Saturday, November 16, 2013

Language Acquisition: A Habit Formation or Role Formation?

Habit Formation

Habit is a pattern of behaviour that is regular and which has become almost automatic as a result of repetition. Linguists and psychologists disagree about how much habit formation is involved in language learning. The behaviourists hold that language acquisition is a product of habit formation. Habits are constructed through the repeated association between some stimulus and some response. Second language learning, then, is viewed as a process of overcoming the habits of the native language in order to acquire the new habits of the target language. This is to be accomplished through the pedagogical practices of dialogue memorization and pattern practice. Over learning and thus automatically is the goal. The contrastive analysis hypothesis is important to this view of language learning.

Role Formation-

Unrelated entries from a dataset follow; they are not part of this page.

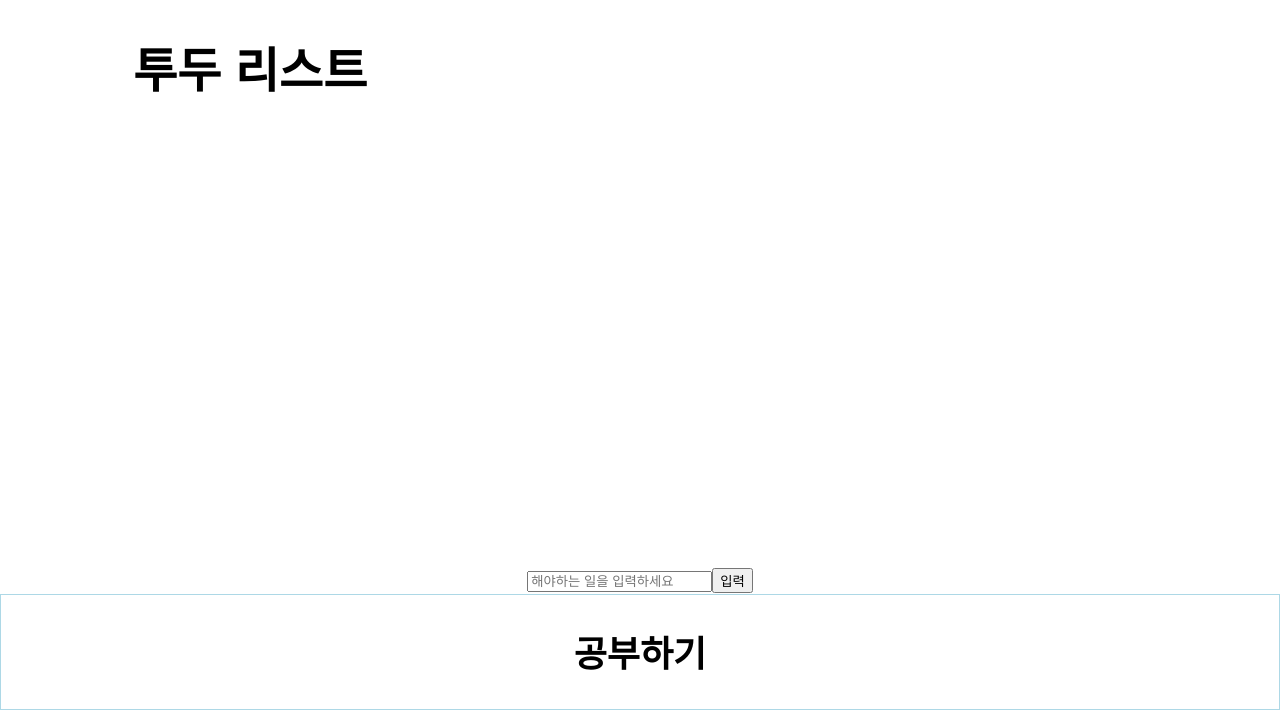
Repository: jun01270/Todo-List_React
Page: /
An editor plug-in stored every save of this project. The page is shown before and after a run of saves, followed by the edit.
The browser window is 1280 px wide. The pictures show the whole page.
The project was rebuilt for these pictures with package versions that can differ from the ones it lists, and the page was loaded fresh each time.

Above is the page before, as saved 2023-01-02 13:47:48.

### public/index.html
<!DOCTYPE html>
<html lang="en">
  <head>
    <meta charset="utf-8" />
    <link rel="preconnect" href="https://fonts.googleapis.com" />
    <link rel="preconnect" href="https://fonts.gstatic.com" crossorigin />
    <link
      href="https://fonts.googleapis.com/css2?family=Nanum+Pen+Script&display=swap"
      rel="stylesheet"
    />
    <meta name="viewport" content="width=device-width, initial-scale=1" />
    <meta name="theme-color" content="#000000" />
    <meta
      name="description"
      content="Web site created using create-react-app"
    />
    <link rel="apple-touch-icon" href="%PUBLIC_URL%/logo192.png" />
    <!--
      manifest.json provides metadata used when your web app is installed on a
      user's mobile device or desktop. See https://developers.google.com/web/fundamentals/web-app-manifest/
    -->
    <link rel="manifest" href="%PUBLIC_URL%/manifest.json" />
    <!--
      Notice the use of %PUBLIC_URL% in the tags above.
      It will be replaced with the URL of the `public` folder during the build.
      Only files inside the `public` folder can be referenced from the HTML.

      Unlike "/favicon.ico" or "favicon.ico", "%PUBLIC_URL%/favicon.ico" will
      work correctly both with client-side routing and a non-root public URL.
      Learn how to configure a non-root public URL by running `npm run build`.
    -->
    <title>React App</title>
  </head>
  <body>
    <noscript>You need to enable JavaScript to run this app.</noscript>
    <div id="root"></div>
    <!--
      This HTML file is a template.
      If you open it directly in the browser, you will see an empty page.

      You can add webfonts, meta tags, or analytics to this file.
      The build step will place the bundled scripts into the <body> tag.

      To begin the development, run `npm start` or `yarn start`.
      To create a production bundle, use `npm run build` or `yarn build`.
    -->
  </body>
</html>

### src/App.js
import "./App.css";
import Todo from "./todo";

function App() {
  return (
    <div className="todo">
      <Todo />
    </div>
  );
}

export default App;

### src/App.css
.todo {
  text-align: center;
  font-family: "Nanum Pen Script", cursive;
  font-size: x-large;
}

.todo-Form {
}

.todo-title {
  width: 500px;
  height: 500px;
  font-family: "Nanum Pen Script", cursive;
}

.todo-items {
  border: 1px solid lightblue;
}

### src/todo.js
import { useState } from "react";
import "./App.css";

function Todo() {
  const handleEvent = (event) => {
    setinputValue(event.target.value);
  };

  const [inputValue, setinputValue] = useState("");
  const [todoList, setTodoList] = useState([]);

  const addTodo = () => {
    console.log("I'm Todo", todoList);
    setTodoList(...todoList, inputValue);
  };

  return (
    <div id="todo">
      <h1 className="todo-title">투두 리스트</h1>
      <div className="todo-form">
        <div className="todo-input">
          <input
            type="text"
            placeholder="해야하는 일을 입력하세요"
            onChange={handleEvent}
            value={inputValue}
          ></input>
          <button onClick={addTodo}>입력</button>
        </div>
        <div className="todo-items">
          <h2>공부하기</h2>
        </div>
      </div>
    </div>
  );
}

export default Todo;

Loaded but not shown: src/index.js (common file); src/index.css (common file); src/reportWebVitals.js (common file)

After the next 2 saves:
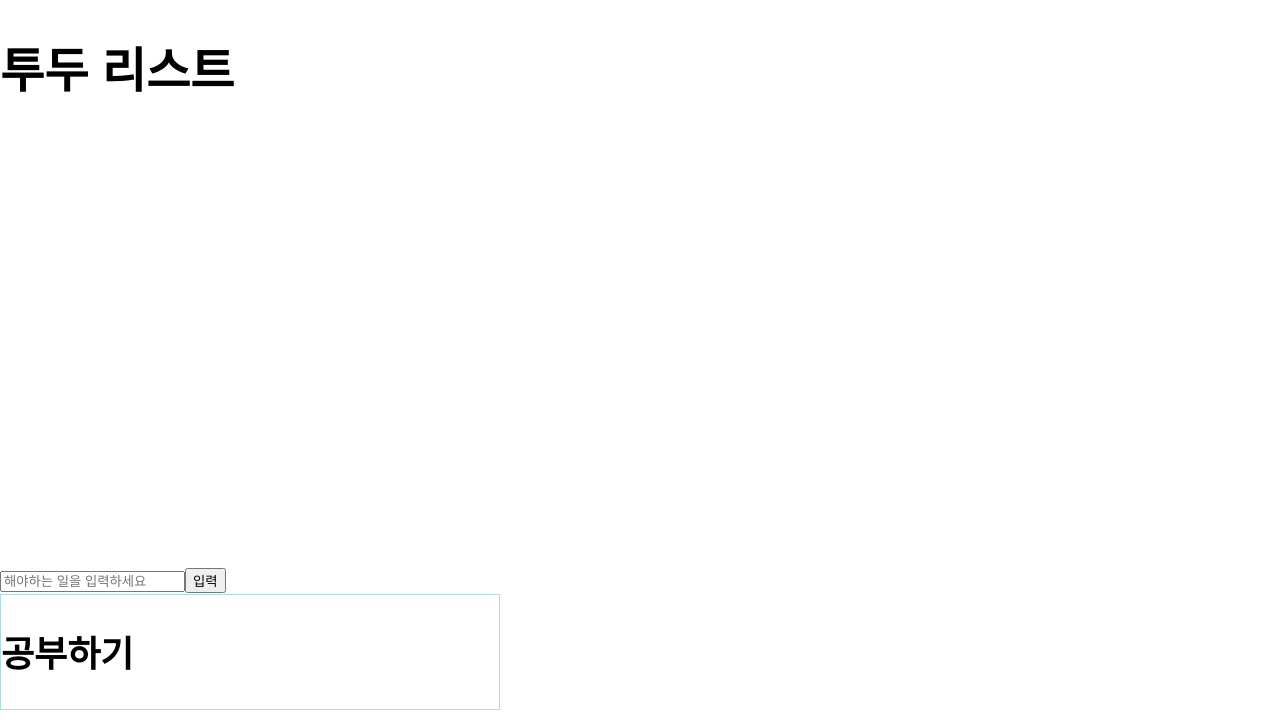
The 2 saves are shown as one change because they came seconds apart.
The last was saved 60 s later.
--- a/src/App.css
+++ b/src/App.css
@@ -1,7 +1,7 @@
 .todo {
-  text-align: center;
   font-family: "Nanum Pen Script", cursive;
   font-size: x-large;
+  display: flex;
 }
 
 .todo-Form {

Chomsky posits a theory in which he claims that everybody learns a language not because they are subject to the same conditioning process but because they possess an inborn capacity which permits then to induce the rules of the intended language as a normal maturational process. Once acquired, these rules will allow learners to create and comprehend novel utterances, utterances they neither have understood nor have produced if they are limited to imitating input from the environment. Thus the rational for Chomsky’s theory of language acquisition as a process of role formation lies in what known as “the poverty of the stimulus(input).”

To justify Chomosky’s theory of language acquisition we will take the following two errors into account committed by children acquiring English as their L1.

  1. She doesn’t wants to go.
  2. I eated it.

These wrong sentences suggest that these children have internalized rules for sub-verb agreement and past tense formation in English respectively but have not yet mastered the limitations of the rules. Thus such original errors indicate that the children are not simply repeating forms from the input they encountered.

Again in relation to SLA, SL learners are found to commit similar “developmental” errors which are not apparently due to L1 interference.

Thus the process of SLA is also thought to be one rule formation, in which rules are inculcated through a process of hypothesis formation and testing. If the learner traces any mismatch between his own language production and the forms/ functions of the target language to which he/ she is being exposed, he/ she will modify his/ her hypothesis about the nature of the TL rules so that his/ her utterances increasingly conformed to the TL.